A Fearsome Bhairava from Panpan

The current Thai provinces of Surat Thani and Nakhon Si Thammarat were once the territory of a pair of early Hindu kingdoms, Panpan and Tambralinga. The earlier of them was Panpan (also known as Pan Pan) and its capital was probably at Chaiya, the city which has turned up the greatest wealth of architectural and sculptural finds. The histories generally say that Panpan lost its independence when Sriwijaya extended its suzerainty over the whole of the Malay Peninsula as far up as the Isthmus of Kra in the eighth century. According to this dominant view, Sriwijaya was an imperialistic thassalocracy which imposed its will over its far-flung maritime ’empire’. At the same time we are told that Sriwijaya was an esteemed centre of Buddhist learning comparable to Nalanda in India. This rather more peaceful view of the kingdom asserts that there was a monastery with a thousand monks studying Buddhist scriptures in the capital of Sriwijaya (known today as Palembang). As part of all this, we are told that Sriwijaya brought Buddhism as the official faith of this empire, with Mahayana Buddhism replacing Hinduism on the shores of Panpan.

Yet there are some historians who have said that Western historians have imposed an overly imperialistic view of history on South-East Asia. In the 1980s, there were some who doubted that Sriwijaya had existed at all, writing articles such as, “Sriwijaya: Myth or Reality?” Others have taken the more moderate view that it existed but it was a very loose trade confederation rather than a true kingdom or thassalocracy. They argue that the vast sea-voyages from Palembang to Chaiya mitigated against the possibility of any sort of direct control being exercised. Panpan only went under the Sriwijayan umbrella in the broadest of senses. It may have stopped sending diplomatic missions to China, for example, but it continued to exercise its own daily affairs.

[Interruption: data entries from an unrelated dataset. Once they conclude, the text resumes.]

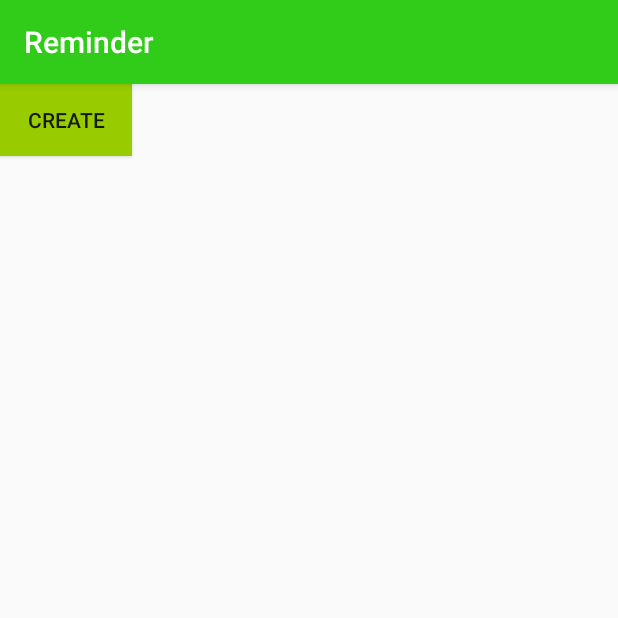
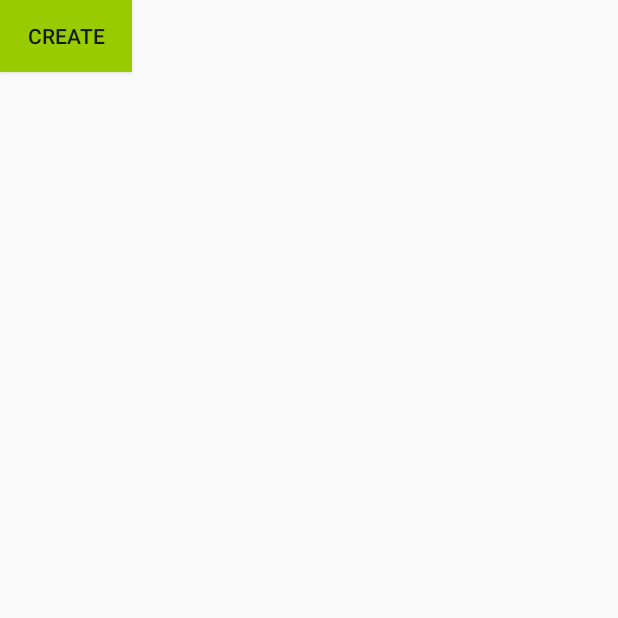
Before and after one commit to reischc/Rimbo, an Android app: the screen it shows after launch (NewReminder), after a tap on an icon or button, on a phone screen of 412 x 824 dp, the top half of it. Run offline under Robolectric (Android 15) with nearby library versions, the light colour scheme and no system bars.

Commit message:
14.05.2020, 11:00, deletet action bar

```diff
--- a/app/src/main/AndroidManifest.xml
+++ b/app/src/main/AndroidManifest.xml
@@ -5,7 +5,7 @@
     <application
         android:allowBackup="true"
         android:icon="@mipmap/ic_launcher"
-        android:label="@string/top_bar"
+        android:label=""
         android:roundIcon="@mipmap/ic_launcher_round"
         android:supportsRtl="true"
         android:theme="@style/AppTheme">
--- a/app/src/main/res/values/styles.xml
+++ b/app/src/main/res/values/styles.xml
@@ -1,11 +1,12 @@
 <resources>
 
     <!-- Base application theme. -->
-    <style name="AppTheme" parent="Theme.AppCompat.Light.DarkActionBar">
+    <style name="AppTheme" parent="Theme.AppCompat.Light.NoActionBar">
         <!-- Customize your theme here. -->
         <item name="colorPrimary">@color/colorPrimary</item>
         <item name="colorPrimaryDark">@color/colorPrimaryDark</item>
         <item name="colorAccent">@color/colorAccent</item>
     </style>
 
+
 </resources>
```
Also changed, not shown: app/src/main/res/drawable/rimbo.png (added).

One fact that supports this view is that Hinduism continued to be practiced in the territory of the former Panpan well after it passed under nominal Sriwijayan control. The whole area between Chiaya and Songkhla on the Gulf of Thailand has continued to turn up lingas, yonis and statues of Hindu dieties ranging from the ninth to thirteenth centuries, indicating that there was no strict imposition of the Buddhist faith of the subjects of Sriwijaya. Local cults of various Hindu deities continued to flourish not only in the major settlements of the peninsula but also in the hinterlands. One particularly interesting example is the Bhairava of Wiang Sa, a forested district inland from the Bay of Bandon.

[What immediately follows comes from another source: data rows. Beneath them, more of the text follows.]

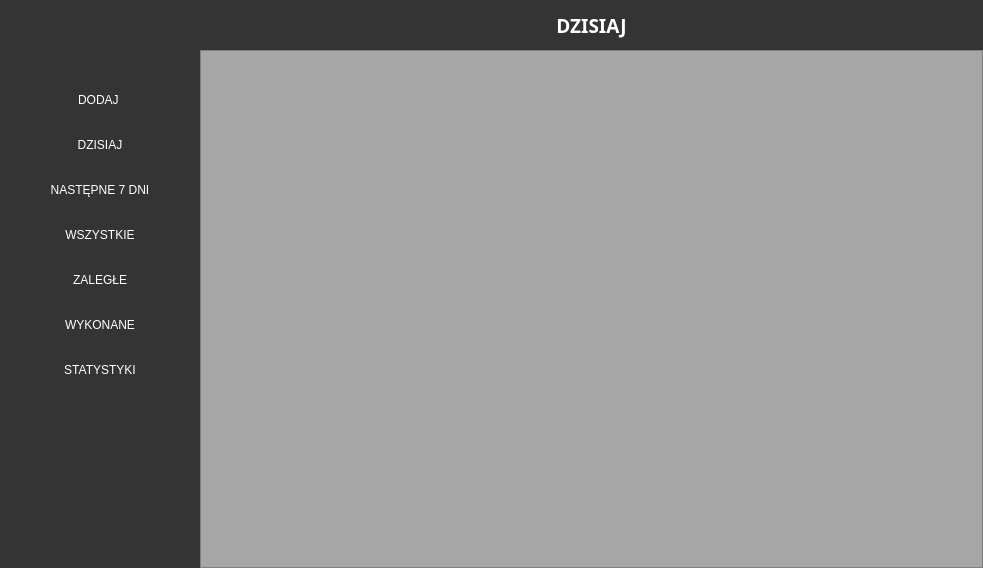
albixus/to_do_list_university_project, file mainwindow.ui: the form before one commit.
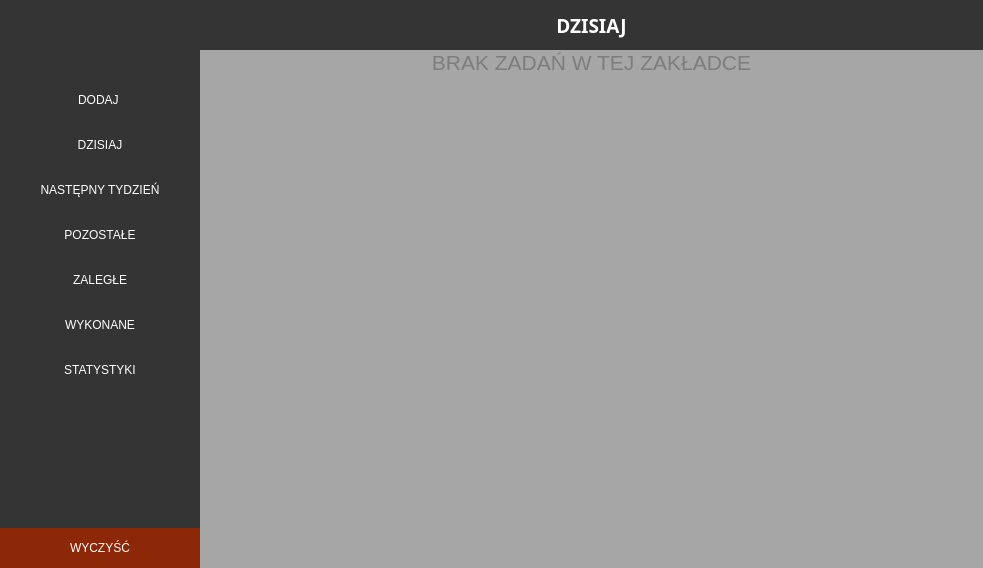
The form after the commit. Icons and pictures are not drawn.

Commit message: End backend system of tasks.

```diff
--- a/mainwindow.ui
+++ b/mainwindow.ui
@@ -32,6 +32,15 @@
 	background-color:rgb(166, 166, 166);
 }
 
+#clear_button
+{
+	background-color:	rgb(140, 39, 8);	
+}
+#clear_button:hover
+{
+	background-color:	rgb(160, 59, 28);	
+}
+
 QPushButton
 {
 	background-color:rgb(52, 52, 52);
@@ -78,6 +87,12 @@
 	background-color:rgb(166, 166, 166);
 }
 
+#no_task
+{
+	color:rgba(36, 36, 36, 80);
+}
+
+
 </string>
   </property>
   <widget class="QWidget" name="centralWidget">
@@ -266,7 +281,7 @@
               <cursorShape>PointingHandCursor</cursorShape>
              </property>
              <property name="text">
-              <string>NASTĘPNE 7 DNI</string>
+              <string>NASTĘPNY TYDZIEŃ</string>
              </property>
             </widget>
            </item>
@@ -282,7 +297,7 @@
               <cursorShape>PointingHandCursor</cursorShape>
              </property>
              <property name="text">
-              <string>WSZYSTKIE</string>
+              <string>POZOSTAŁE</string>
              </property>
             </widget>
            </item>
@@ -347,6 +362,22 @@
              </property>
             </spacer>
            </item>
+           <item>
+            <widget class="QPushButton" name="clear_button">
+             <property name="minimumSize">
+              <size>
+               <width>0</width>
+               <height>40</height>
+              </size>
+             </property>
+             <property name="cursor">
+              <cursorShape>PointingHandCursor</cursorShape>
+             </property>
+             <property name="text">
+              <string>WYCZYŚĆ</string>
+             </property>
+            </widget>
+           </item>
           </layout>
          </item>
         </layout>
@@ -368,8 +399,8 @@
           <rect>
            <x>0</x>
            <y>0</y>
-           <width>781</width>
-           <height>566</height>
+           <width>767</width>
+           <height>567</height>
           </rect>
          </property>
          <property name="minimumSize">
@@ -438,6 +469,51 @@
             </property>
            </widget>
           </item>
+          <item>
+           <widget class="QLabel" name="no_task">
+            <property name="sizePolicy">
+             <sizepolicy hsizetype="Preferred" vsizetype="Preferred">
+              <horstretch>0</horstretch>
+              <verstretch>0</verstretch>
+             </sizepolicy>
+            </property>
+            <property name="font">
+             <font>
+              <family>Tahoma</family>
+              <pointsize>16</pointsize>
+              <weight>50</weight>
+              <bold>false</bold>
+              <underline>false</underline>
+              <strikeout>false</strikeout>
+              <kerning>true</kerning>
+             </font>
+            </property>
+            <property name="autoFillBackground">
+             <bool>false</bool>
+            </property>
+            <property name="frameShape">
+             <enum>QFrame::NoFrame</enum>
+            </property>
+            <property name="lineWidth">
+             <number>0</number>
+            </property>
+            <property name="text">
+             <string>BRAK ZADAŃ W TEJ ZAKŁADCE</string>
+            </property>
+            <property name="alignment">
+             <set>Qt::AlignCenter</set>
+            </property>
+            <property name="wordWrap">
+             <bool>true</bool>
+            </property>
+            <property name="margin">
+             <number>150</number>
+            </property>
+            <property name="textInteractionFlags">
+             <set>Qt::NoTextInteraction</set>
+            </property>
+           </widget>
+          </item>
           <item>
            <widget class="QListWidget" name="task_list">
             <property name="sizeIncrement">
@@ -458,6 +534,9 @@
             <property name="contextMenuPolicy">
              <enum>Qt::CustomContextMenu</enum>
             </property>
+            <property name="frameShape">
+             <enum>QFrame::NoFrame</enum>
+            </property>
             <property name="spacing">
              <number>5</number>
             </property>
```
The commit also changes 14 other files.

Bhairava was the fearsome, annihilating aspect of Shiva and his cult was popular in Tamil Nadu during the tenth and eleventh centuries. There are memorable depictions of Bhairava from the great Cola temple of Thanjavur and his cult was also popular in Nepal. He usually has a fearsome visage with bulging eyes and long fangs, and he carries a skull, a trident, a drum and a noose. He is naked apart from some garlands around his neck. Bhairava is often accompanied by a hunting dog, who is sometimes depicted licking the blood of one of Bhairava’s victims off the ground.

The Bhairava of Wiang Sa

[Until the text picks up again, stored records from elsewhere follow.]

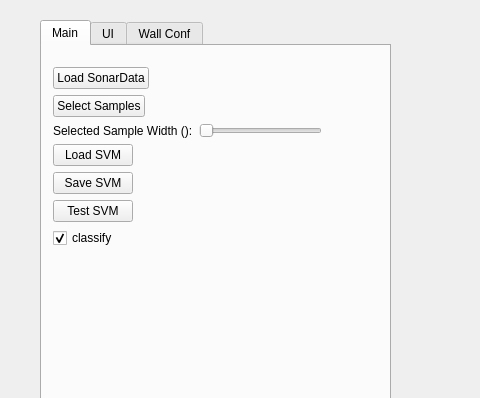
The window that SLTraining/mainwindow.ui (iti-luebeck/HANSE2011) describes before a commit, drawn with Qt 5; both pictures show x 0 to 480 and y 0 to 398 of the 1195 by 705 pixel window.
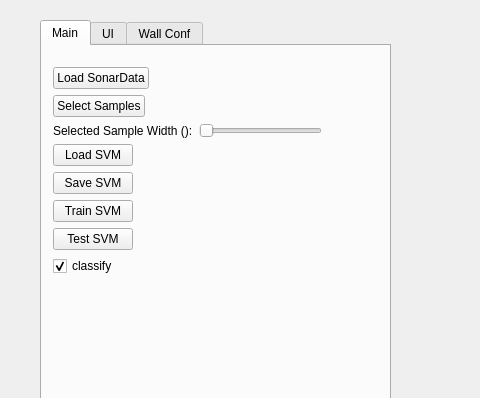
The same window after the commit. Custom widgets are drawn as their Qt base class.

```diff
--- a/SLTraining/mainwindow.ui
+++ b/SLTraining/mainwindow.ui
@@ -92,13 +92,13 @@
         </widget>
        </item>
        <item row="6" column="0">
-        <widget class="QPushButton" name="testSVM">
+        <widget class="QPushButton" name="trainSVM">
          <property name="text">
-          <string>Test SVM</string>
+          <string>Train SVM</string>
          </property>
         </widget>
        </item>
-       <item row="7" column="0">
+       <item row="8" column="0">
         <widget class="QCheckBox" name="classify">
          <property name="text">
           <string>classify</string>
@@ -108,6 +108,13 @@
          </property>
         </widget>
        </item>
+       <item row="7" column="0">
+        <widget class="QPushButton" name="testSVM">
+         <property name="text">
+          <string>Test SVM</string>
+         </property>
+        </widget>
+       </item>
       </layout>
      </widget>
     </widget>
```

Most of these elements are present in the Bhairava of Wiang Sa, Surat Thani. He has a third eye in his forehead and his flaming hair creates a wild impression. His nakedness is only covered by a long garland which falls as far as the knees and he wears heavy anklets. Of the four iconic items he carries, the trident is most clearly discerned. You can also see a wolf-like dog’s head to one side, presumably looking down at a pool of blood on the ground. Overall, the workmanship is said to be mediocre, with the proportions being somewhat awkward. This may have reflected the fact it is produced at a workshop far from the royal court to serve a local cult. The statue is 55 centimetres tall and it is now kept in the National Museum in Bangkok, where it is now presented as an example of Sriwijayan Art. Yet it is not really clear what it has to do with Palembang. What it really shows is that Hinduism continued to flourish in the former Panpan after it passed under the umbrella of Sriwijaya’s confederacy.